This paper aims to investigate the energy saving and carbon reduction performance of cross-laminated timber residential buildings in the severe cold region of China through a computational simulation approach. The authors selected Harbin as the simulation environment, designed reference residential buildings with different storeys which were constructed using reinforced concrete (RC) and cross-laminated timber (CLT) systems, then simulated the energy performance using the commercial software IESTM and finally made comparisions between the RC and CLT buildings. The results show that the estimated energy consumption and carbon emissions for CLT buildings are 9.9% and 13.2% lower than those of RC buildings in view of life-cycle assessment. This indicates that the CLT construction system has good potential for energy saving when compared to RC in the severe cold region of China. The energy efficiency of residential buildings is closely related to the height for both RC and CLT buildings. In spite of the higher cost of materials for high-rise buildings, both RC and CLT tall residential buildings have better energy efficiency than low-rise and mid-rise buildings in the severe cold region of China.
Forests can help mitigate climate change in different ways, such as by storing carbon in forest ecosystems, and by producing a renewable supply of material and energy products. We analyse the climate implications of different scenarios for forestry, bioenergy and wood construction. We consider three main forestry scenarios for Kronoberg County in Sweden, over a 201-year period. The Business-as-usual scenario mirrors today's forestry while in the Production scenario the forest productivity is increased by 40% through more intensive forestry. In the Set-aside scenario 50% of forest land is set-aside for conservation. The Production scenario results in less net carbon dioxide emissions and cumulative radiative forcing compared to the other scenarios, after an initial period of 30–35 years during which the Set-aside scenario has less emissions. In the end of the analysed period, the Production scenario yields strong emission reductions, about ten times greater than the initial reduction in the Set-aside scenario. Also, the Set-aside scenario has higher emissions than Business-as-usual after about 80 years. Increasing the harvest level of slash and stumps results in climate benefits, due to replacement of more fossil fuel. Greatest emission reduction is achieved when biomass replaces coal, and when modular timber buildings are used. In the long run, active forestry with high harvest and efficient utilisation of biomass for replacement of carbon-intensive non-wood products and fuels provides significant climate mitigation, in contrast to setting aside forest land to store more carbon in the forest and reduce the harvest of biomass.
It is not surprising to see a rapid growth in the demand for mid- to high-rise buildings.
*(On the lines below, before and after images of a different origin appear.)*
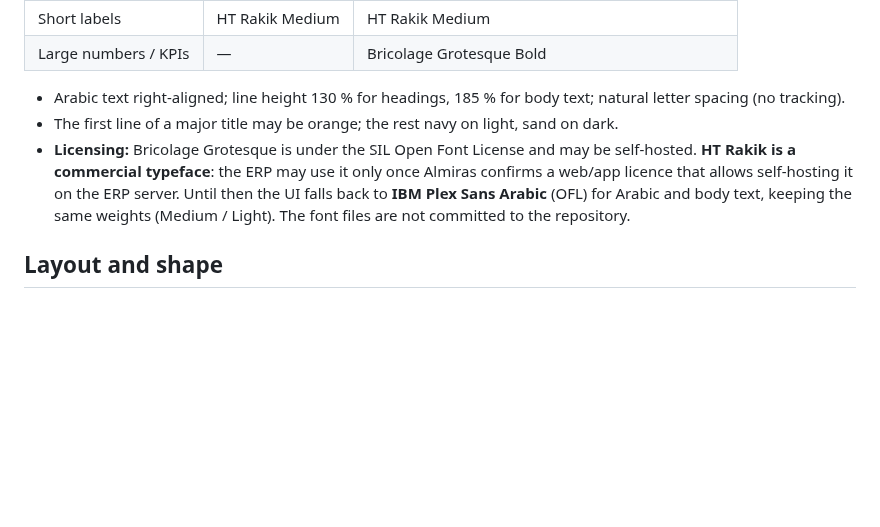
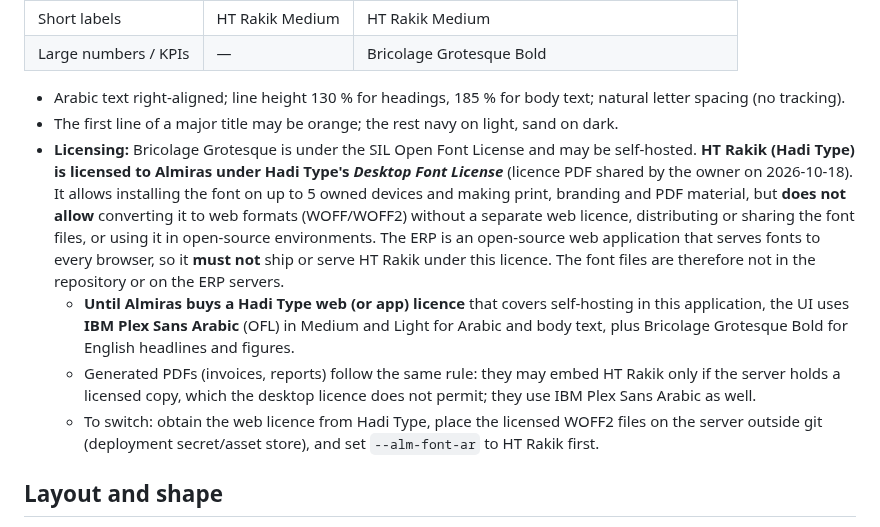
Before and after one commit to bmszamil/almiras-erp, a Markdown page: docs/design/brand.md, the part around the change. Rendered like a GitHub page; blank space fills up the shorter version.

Commit message:
Record that HT Rakik's desktop licence does not allow web use
The owner shared the HT Rakik font files and Hadi Type's licence. It is a
desktop licence: no web formats, no distribution, no open-source use, five
devices. The ERP therefore keeps IBM Plex Sans Arabic until a web licence
is bought; the font files were not committed and the downloaded copies
were deleted.

Co-Authored-By: Claude Opus 5.5 <noreply@anthropic.com>
Claude-Session: https://claude.ai/code/session_01MVy7Y2kCiQ1NrNgFBo2Zhn

```diff
--- a/docs/design/brand.md
+++ b/docs/design/brand.md
@@ -64,7 +64,10 @@ So: orange is never used for small text. Primary buttons are **navy with white o
 
 - Arabic text right-aligned; line height 130 % for headings, 185 % for body text; natural letter spacing (no tracking).
 - The first line of a major title may be orange; the rest navy on light, sand on dark.
-- **Licensing:** Bricolage Grotesque is under the SIL Open Font License and may be self-hosted. **HT Rakik is a commercial typeface**: the ERP may use it only once Almiras confirms a web/app licence that allows self-hosting it on the ERP server. Until then the UI falls back to **IBM Plex Sans Arabic** (OFL) for Arabic and body text, keeping the same weights (Medium / Light). The font files are not committed to the repository.
+- **Licensing:** Bricolage Grotesque is under the SIL Open Font License and may be self-hosted. **HT Rakik (Hadi Type) is licensed to Almiras under Hadi Type's *Desktop Font License*** (licence PDF shared by the owner on 2026-10-18). It allows installing the font on up to 5 owned devices and making print, branding and PDF material, but **does not allow** converting it to web formats (WOFF/WOFF2) without a separate web licence, distributing or sharing the font files, or using it in open-source environments. The ERP is an open-source web application that serves fonts to every browser, so it **must not** ship or serve HT Rakik under this licence. The font files are therefore not in the repository or on the ERP servers.
+  - **Until Almiras buys a Hadi Type web (or app) licence** that covers self-hosting in this application, the UI uses **IBM Plex Sans Arabic** (OFL) in Medium and Light for Arabic and body text, plus Bricolage Grotesque Bold for English headlines and figures.
+  - Generated PDFs (invoices, reports) follow the same rule: they may embed HT Rakik only if the server holds a licensed copy, which the desktop licence does not permit; they use IBM Plex Sans Arabic as well.
+  - To switch: obtain the web licence from Hadi Type, place the licensed WOFF2 files on the server outside git (deployment secret/asset store), and set `--alm-font-ar` to HT Rakik first.
 
 ## Layout and shape
 
```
Traditionally, these types of buildings have been dominated by steel and concrete. This trend creates a great opportunity for wood to expand its traditional single and low-rise multi-family building market to the growing mid- to high-rise building market. The significance and importance of wood construction to environmental conservation and the Canadian economy has been recognized by governments, the building industry, architects, design engineers, builders and clients. It is expected that more and more tall wood frame buildings of 6- to 8-storeys (or taller) will be constructed in Canada. Before we can push for use of wood in such applications, however, several barriers to wood success in its traditional and potential market places have to be removed. Lack of knowledge of the dynamic properties of mid- to high-rise wood and hybrid wood buildings and their responses to wind, and absence of current guidelines for wind vibration design of mid- to high-rise wood and hybrid wood buildings are examples of such barriers.
Mass timber and CLT construction offers many advantages, such as enhanced modularity, reduced construction schedules, improved thermal performance, and material sustainability. However, mass timber’s propensity to absorb moisture from the environment and the relative vapor impermeability of CLT panels introduces unique challenges when incorporated with the building enclosure. These challenges should be considered during design and construction phases to ensure long-term performance.
The VaproShield Mass Timber Building Enclosure Design Guideline covers the best practices for the design and construction of high-performance CLT wall and roof assemblies. RDH is the principal author and editor of the guide and within its capacity, we do not purport to endorse any specific material or technical matter within this guide.
Canadian Conference on Building Science and Technology
On tall wood buildings, mass timber elements including CLT, NLT, glulam, and other engineered
components absolutely need to be protected from excessive wetting during construction. This requirement precludes the use of many conventional cladding systems unless the building is fully hoarded during construction.
The building enclosure and façade of UBC Tallwood House consists of an innovative prefabricated steel stud rainscreen curtain-wall assembly that is pre-insulated, pre-clad, and has factory installed windows. Design of connections and air and water sealing of panel joints and interfaces was carefully considered given the tall wood structure they were designed to protect. While steel studs were utilized in the panelized structure, feasible curtain-wall designs were also developed and prototyped for wood-framing, CLT, and precast concrete as part of the project.
Looking ahead, there will continue to be innovation in design and construction of fast and durable facades for taller wood buildings. New prefabricated panel designs incorporating CLT panels and connection technologies from unitized curtainwall systems are already being developed for the “next tallest” wood buildings in North America.
Does it really cost more to build a high-performance building? Historically, this question has been addressed with theoretical studies based on varying the design of common building archetypes, but nothing beats the real thing. ZEBx, in partnership with BTY Group and seven builders from across BC, has completed a cost analysis of seven high-performance, wood-framed, mid-rise, multi-unit residential buildings that meet Step 4 of the Energy Step Code or the Passive House standard. The results of the study may surprise you!